20 וְאַתָּ֞ה תְּצַוֶּ֣ה ׀ אֶת־בְּנֵ֣י יִשְׂרָאֵ֗ל וְיִקְח֨וּ אֵלֶ֜יךָ שֶׁ֣מֶן זַ֥יִת זָ֛ךְ כָּתִ֖ית לַמָּא֑וֹר לְהַעֲלֹ֥ת נֵ֖ר תָּמִֽיד׃
You shall further instruct the Israelites to bring you clear oil of beaten olives for lighting, for kindling lamps regularly.
21 בְּאֹ֣הֶל מוֹעֵד֩ מִח֨וּץ לַפָּרֹ֜כֶת אֲשֶׁ֣ר עַל־הָעֵדֻ֗ת יַעֲרֹךְ֩ אֹת֨וֹ אַהֲרֹ֧ן וּבָנָ֛יו מֵעֶ֥רֶב עַד־בֹּ֖קֶר לִפְנֵ֣י יְהוָ֑ה חֻקַּ֤ת עוֹלָם֙ לְדֹ֣רֹתָ֔ם מֵאֵ֖ת בְּנֵ֥י יִשְׂרָאֵֽל׃ (ס)
Aaron and his sons shall set them up in the Tent of Meeting, outside the curtain which is over [the Ark of] the Pact, [to burn] from evening to morning before the LORD. It shall be a due from the Israelites for all time, throughout the ages.
In the synagogues I've attended the light is kept on perpetually.
- If "ner tamid" does not mean perpetual or eternal light, what is the correct translation?

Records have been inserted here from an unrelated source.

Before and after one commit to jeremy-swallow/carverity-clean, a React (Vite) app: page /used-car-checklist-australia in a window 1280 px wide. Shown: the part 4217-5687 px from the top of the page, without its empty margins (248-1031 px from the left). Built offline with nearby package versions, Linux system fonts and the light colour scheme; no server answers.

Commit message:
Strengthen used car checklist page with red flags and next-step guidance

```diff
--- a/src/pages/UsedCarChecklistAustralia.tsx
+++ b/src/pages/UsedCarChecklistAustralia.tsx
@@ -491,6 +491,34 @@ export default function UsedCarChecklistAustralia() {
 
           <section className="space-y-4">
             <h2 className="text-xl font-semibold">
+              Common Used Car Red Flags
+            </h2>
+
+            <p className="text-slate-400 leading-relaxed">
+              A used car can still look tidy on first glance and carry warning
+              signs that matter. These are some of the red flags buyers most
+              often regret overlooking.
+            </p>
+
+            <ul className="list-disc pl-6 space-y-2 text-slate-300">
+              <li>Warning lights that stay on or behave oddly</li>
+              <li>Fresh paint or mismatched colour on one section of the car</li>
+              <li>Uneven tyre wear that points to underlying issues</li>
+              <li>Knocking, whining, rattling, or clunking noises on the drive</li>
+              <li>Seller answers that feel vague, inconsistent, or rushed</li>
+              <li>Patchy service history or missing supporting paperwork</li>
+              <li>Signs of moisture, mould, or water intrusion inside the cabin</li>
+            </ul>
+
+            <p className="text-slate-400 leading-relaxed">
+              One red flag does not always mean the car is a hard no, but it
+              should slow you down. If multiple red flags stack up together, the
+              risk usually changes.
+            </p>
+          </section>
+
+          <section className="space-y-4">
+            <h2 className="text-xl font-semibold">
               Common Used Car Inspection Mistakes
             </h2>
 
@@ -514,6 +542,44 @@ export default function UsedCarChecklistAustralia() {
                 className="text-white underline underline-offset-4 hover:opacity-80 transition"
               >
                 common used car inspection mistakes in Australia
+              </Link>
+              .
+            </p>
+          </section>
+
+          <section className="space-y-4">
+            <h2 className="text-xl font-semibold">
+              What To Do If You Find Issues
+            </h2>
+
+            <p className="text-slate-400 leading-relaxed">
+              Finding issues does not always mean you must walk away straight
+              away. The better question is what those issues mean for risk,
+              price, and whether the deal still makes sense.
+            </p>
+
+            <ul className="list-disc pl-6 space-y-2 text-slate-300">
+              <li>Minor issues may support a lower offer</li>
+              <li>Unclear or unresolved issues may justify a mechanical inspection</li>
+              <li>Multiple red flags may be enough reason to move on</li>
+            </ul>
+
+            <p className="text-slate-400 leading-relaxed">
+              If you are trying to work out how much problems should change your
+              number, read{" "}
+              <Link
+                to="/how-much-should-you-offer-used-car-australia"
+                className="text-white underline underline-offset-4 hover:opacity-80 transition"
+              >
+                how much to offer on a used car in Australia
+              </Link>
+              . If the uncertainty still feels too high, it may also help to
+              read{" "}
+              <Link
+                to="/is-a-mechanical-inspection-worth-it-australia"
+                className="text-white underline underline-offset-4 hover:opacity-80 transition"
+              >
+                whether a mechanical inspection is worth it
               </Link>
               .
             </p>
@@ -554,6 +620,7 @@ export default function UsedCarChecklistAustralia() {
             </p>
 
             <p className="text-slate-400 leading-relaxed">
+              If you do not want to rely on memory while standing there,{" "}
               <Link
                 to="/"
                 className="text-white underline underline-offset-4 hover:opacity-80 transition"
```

- When did this change in keeping the light on from evening to morning to perpetually occur?
- Was there some event or reason for the change?